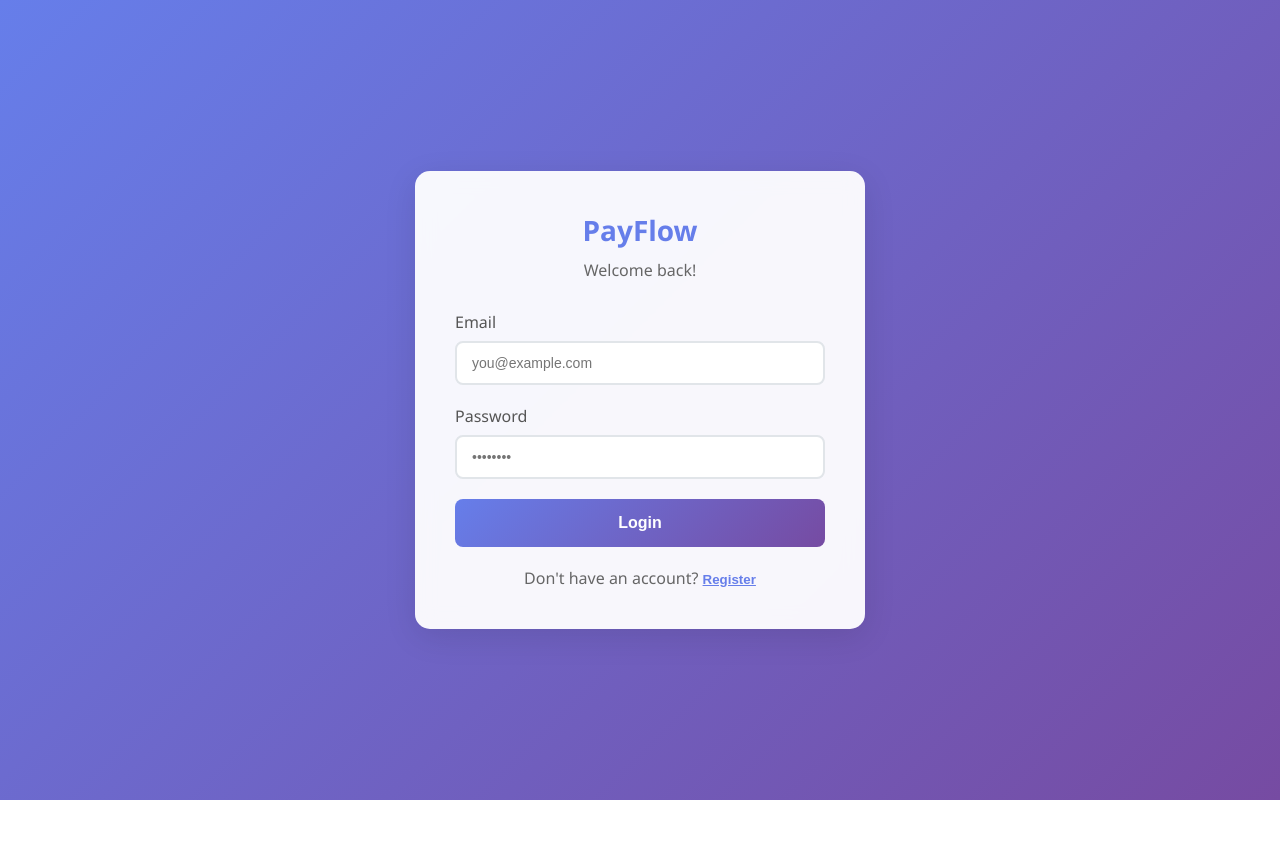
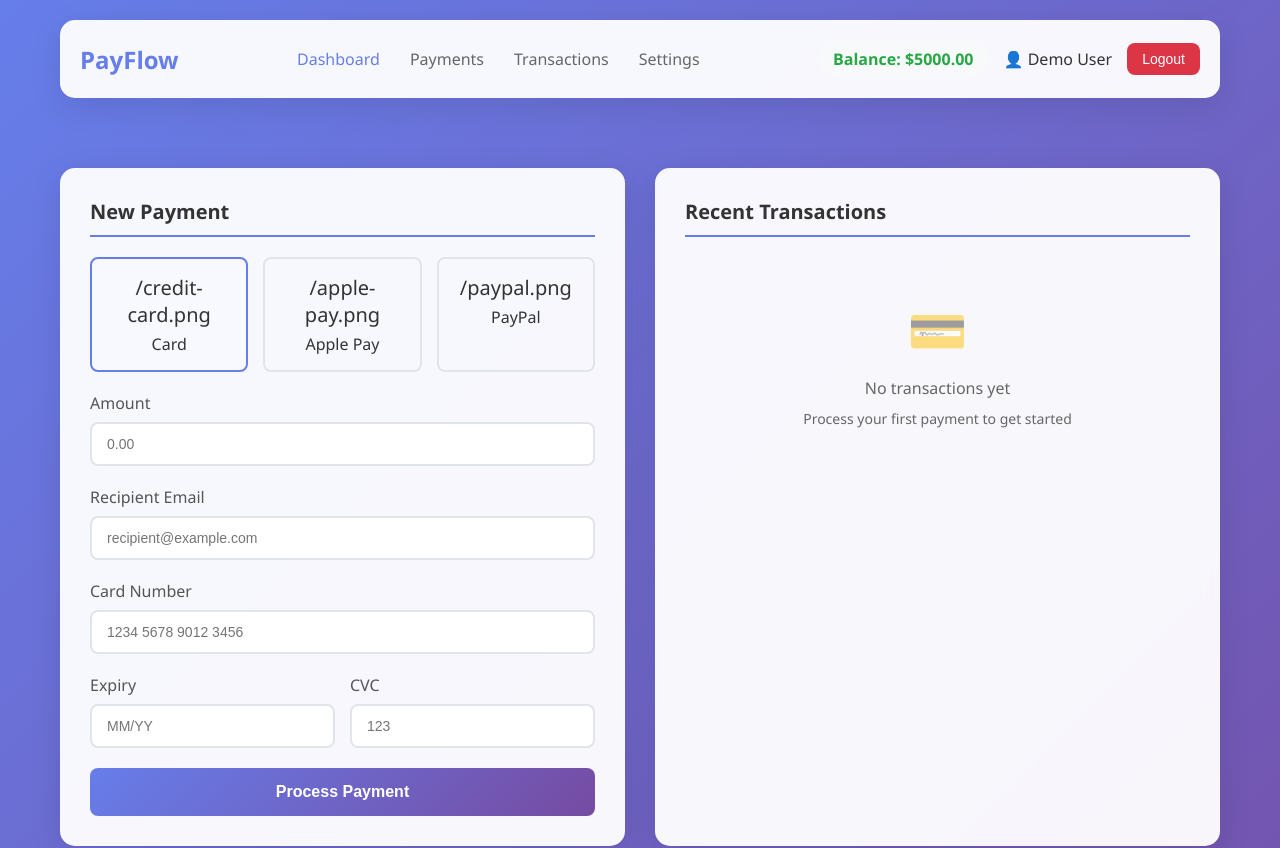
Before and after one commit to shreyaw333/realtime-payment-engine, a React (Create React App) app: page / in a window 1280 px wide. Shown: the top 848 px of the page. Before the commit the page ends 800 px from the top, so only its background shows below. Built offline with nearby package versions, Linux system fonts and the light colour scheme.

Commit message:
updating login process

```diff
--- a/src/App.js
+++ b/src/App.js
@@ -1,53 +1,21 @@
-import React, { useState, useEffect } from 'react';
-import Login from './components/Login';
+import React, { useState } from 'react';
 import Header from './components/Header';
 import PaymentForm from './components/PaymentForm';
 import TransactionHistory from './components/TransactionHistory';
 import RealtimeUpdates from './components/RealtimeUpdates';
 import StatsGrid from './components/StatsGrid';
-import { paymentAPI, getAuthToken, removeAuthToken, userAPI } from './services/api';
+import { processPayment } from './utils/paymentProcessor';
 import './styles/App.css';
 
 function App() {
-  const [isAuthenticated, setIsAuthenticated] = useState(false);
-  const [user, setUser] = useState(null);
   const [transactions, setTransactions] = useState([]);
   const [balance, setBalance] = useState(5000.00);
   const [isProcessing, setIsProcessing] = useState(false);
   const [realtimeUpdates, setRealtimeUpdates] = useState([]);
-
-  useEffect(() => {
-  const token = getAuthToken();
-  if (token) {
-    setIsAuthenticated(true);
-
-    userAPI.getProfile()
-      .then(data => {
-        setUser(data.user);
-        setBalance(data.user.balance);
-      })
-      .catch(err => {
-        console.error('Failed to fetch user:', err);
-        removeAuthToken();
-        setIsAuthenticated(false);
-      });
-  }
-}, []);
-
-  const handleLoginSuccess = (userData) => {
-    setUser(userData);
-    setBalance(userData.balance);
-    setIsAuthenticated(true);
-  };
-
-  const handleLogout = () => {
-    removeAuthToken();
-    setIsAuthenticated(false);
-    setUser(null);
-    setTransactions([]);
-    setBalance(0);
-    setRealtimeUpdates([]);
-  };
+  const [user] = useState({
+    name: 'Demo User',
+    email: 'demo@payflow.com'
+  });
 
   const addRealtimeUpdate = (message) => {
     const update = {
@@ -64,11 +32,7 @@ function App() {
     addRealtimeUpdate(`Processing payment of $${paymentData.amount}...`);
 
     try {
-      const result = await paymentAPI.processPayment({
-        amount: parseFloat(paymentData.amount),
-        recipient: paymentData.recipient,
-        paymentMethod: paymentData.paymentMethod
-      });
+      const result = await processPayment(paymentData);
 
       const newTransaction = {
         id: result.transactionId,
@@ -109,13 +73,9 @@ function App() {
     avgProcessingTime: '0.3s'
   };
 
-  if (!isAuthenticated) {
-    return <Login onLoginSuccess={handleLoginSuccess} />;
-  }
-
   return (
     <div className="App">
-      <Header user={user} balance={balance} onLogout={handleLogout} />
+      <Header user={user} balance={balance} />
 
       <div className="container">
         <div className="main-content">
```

:::::

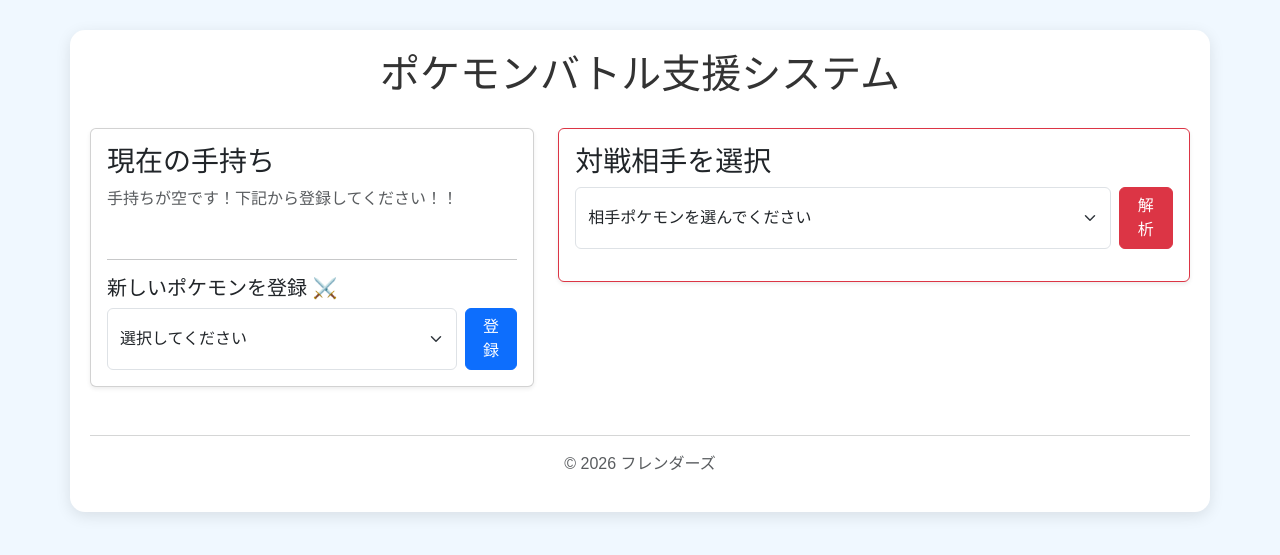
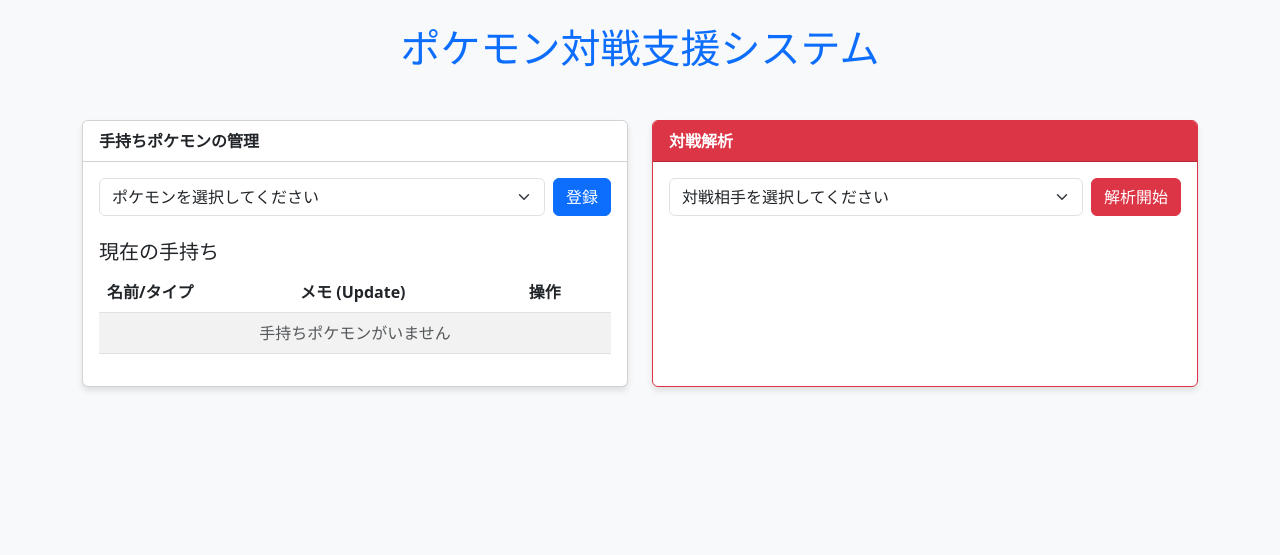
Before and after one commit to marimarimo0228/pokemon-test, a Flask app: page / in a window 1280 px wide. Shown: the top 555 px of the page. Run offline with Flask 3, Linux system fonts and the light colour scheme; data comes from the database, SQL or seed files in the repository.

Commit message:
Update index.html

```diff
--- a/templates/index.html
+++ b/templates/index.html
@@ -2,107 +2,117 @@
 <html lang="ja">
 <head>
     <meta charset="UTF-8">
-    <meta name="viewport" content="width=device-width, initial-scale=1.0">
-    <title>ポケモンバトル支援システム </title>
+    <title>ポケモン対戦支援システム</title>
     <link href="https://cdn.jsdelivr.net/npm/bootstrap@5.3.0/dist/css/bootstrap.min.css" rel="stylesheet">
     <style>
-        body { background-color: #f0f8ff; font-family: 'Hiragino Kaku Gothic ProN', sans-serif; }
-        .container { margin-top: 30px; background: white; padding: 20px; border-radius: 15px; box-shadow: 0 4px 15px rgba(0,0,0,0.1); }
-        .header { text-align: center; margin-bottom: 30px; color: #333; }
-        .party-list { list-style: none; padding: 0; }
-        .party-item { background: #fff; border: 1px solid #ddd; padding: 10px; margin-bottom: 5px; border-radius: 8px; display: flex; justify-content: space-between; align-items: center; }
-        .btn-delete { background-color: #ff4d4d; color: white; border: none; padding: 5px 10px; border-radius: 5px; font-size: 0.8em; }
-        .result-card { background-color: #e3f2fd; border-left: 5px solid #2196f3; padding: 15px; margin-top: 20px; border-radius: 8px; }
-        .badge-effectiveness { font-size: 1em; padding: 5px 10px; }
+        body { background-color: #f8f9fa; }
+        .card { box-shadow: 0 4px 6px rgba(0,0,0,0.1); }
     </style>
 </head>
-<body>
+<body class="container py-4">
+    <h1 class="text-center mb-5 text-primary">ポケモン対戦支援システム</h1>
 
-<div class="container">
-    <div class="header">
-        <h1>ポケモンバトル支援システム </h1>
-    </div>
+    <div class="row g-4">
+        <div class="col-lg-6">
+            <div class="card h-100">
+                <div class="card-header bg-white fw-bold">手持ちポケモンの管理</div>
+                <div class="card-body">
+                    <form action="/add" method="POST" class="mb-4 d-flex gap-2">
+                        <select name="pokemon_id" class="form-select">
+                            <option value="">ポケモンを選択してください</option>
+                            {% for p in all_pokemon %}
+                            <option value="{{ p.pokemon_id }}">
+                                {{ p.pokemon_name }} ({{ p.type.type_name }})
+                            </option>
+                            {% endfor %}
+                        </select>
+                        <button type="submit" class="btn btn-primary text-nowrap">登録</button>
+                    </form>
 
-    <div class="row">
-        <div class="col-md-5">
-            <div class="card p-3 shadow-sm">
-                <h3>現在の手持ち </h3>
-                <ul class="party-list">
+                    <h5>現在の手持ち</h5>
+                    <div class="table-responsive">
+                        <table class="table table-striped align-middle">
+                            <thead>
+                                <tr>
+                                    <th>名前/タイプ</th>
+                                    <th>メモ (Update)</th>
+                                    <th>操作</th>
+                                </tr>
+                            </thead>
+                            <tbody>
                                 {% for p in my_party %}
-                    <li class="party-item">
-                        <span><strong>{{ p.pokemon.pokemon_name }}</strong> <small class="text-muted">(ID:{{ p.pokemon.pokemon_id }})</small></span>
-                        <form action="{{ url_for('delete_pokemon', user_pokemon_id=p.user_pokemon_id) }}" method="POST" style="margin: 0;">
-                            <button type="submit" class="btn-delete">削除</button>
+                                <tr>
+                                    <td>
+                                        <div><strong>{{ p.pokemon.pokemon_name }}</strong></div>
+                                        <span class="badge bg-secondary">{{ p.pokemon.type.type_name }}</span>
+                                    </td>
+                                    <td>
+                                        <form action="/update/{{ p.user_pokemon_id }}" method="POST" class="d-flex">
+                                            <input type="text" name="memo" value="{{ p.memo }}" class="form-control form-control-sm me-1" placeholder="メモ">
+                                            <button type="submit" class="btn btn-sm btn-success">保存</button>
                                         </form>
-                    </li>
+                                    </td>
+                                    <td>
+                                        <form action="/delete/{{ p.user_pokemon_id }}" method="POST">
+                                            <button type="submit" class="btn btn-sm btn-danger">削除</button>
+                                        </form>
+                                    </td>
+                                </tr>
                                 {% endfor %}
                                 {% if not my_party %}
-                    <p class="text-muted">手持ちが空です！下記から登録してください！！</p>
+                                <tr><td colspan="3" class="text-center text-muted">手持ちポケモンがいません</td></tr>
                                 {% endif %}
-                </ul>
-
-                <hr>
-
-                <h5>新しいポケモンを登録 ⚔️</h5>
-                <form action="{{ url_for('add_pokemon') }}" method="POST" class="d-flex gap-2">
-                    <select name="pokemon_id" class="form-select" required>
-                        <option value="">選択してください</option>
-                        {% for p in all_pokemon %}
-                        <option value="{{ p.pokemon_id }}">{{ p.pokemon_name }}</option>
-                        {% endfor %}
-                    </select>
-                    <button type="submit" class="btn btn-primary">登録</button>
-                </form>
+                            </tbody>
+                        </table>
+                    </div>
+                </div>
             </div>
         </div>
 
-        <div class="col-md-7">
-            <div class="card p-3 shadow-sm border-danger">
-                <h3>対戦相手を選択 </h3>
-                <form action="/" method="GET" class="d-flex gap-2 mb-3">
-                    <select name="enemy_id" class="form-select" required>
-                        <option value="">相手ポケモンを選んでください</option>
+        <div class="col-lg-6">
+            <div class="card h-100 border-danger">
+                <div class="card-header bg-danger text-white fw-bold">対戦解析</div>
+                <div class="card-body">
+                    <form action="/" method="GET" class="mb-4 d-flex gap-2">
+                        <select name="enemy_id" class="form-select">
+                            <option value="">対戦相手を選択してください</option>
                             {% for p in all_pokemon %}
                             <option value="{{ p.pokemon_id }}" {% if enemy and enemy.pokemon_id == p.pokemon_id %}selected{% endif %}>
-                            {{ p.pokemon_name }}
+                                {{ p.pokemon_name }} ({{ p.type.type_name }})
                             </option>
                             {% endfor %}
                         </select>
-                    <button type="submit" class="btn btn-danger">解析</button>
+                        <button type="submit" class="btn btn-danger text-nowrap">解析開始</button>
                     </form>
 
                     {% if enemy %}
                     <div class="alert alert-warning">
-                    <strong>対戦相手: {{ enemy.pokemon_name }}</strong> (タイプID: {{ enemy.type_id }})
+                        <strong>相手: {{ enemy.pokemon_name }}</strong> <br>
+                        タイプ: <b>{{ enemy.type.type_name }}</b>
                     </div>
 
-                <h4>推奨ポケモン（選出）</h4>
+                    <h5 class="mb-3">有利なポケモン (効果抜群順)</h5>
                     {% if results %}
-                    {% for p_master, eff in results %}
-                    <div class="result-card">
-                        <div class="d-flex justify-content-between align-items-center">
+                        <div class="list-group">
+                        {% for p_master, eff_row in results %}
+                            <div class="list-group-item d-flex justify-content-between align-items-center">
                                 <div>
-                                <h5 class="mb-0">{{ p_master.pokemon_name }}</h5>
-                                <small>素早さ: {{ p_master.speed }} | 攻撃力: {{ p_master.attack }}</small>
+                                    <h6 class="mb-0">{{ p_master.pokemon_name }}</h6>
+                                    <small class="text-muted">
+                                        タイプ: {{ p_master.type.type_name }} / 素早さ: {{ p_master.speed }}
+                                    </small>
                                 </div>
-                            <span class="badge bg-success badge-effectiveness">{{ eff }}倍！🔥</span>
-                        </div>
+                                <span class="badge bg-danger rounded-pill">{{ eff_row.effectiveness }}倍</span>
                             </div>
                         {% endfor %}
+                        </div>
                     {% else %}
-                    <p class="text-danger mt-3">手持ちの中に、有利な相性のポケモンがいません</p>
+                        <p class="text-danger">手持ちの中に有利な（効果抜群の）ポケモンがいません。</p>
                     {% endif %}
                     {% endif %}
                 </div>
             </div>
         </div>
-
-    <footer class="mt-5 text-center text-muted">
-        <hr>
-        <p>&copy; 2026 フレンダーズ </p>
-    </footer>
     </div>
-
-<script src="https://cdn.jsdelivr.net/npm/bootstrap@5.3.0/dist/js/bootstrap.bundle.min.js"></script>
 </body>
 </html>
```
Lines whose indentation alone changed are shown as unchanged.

:::::

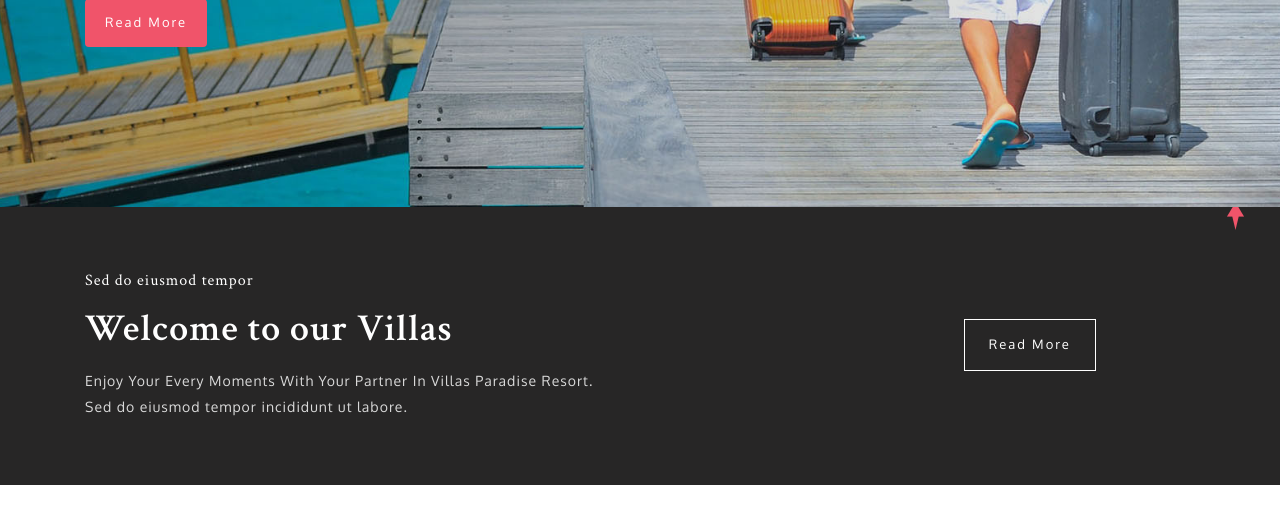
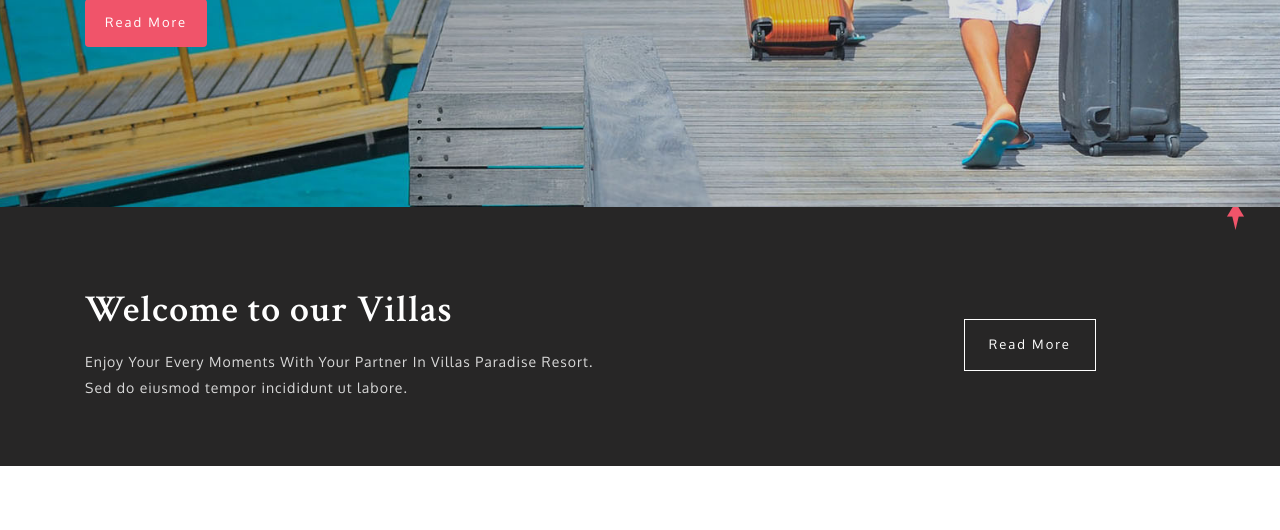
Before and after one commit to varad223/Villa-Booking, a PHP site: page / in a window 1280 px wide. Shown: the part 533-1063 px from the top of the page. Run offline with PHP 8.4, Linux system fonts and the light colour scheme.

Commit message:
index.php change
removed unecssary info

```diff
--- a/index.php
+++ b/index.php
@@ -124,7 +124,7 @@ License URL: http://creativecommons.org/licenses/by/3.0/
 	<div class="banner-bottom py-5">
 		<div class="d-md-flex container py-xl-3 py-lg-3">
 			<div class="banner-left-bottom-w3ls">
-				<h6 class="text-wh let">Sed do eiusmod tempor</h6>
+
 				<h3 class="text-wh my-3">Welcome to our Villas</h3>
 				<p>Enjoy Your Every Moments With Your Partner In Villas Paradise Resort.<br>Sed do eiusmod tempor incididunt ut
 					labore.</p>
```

:::::

- **ASSIGNMENT**
Determine how many lines in the data contain the string "useState", and give the number only.

- **RESPONSE BELOW**
9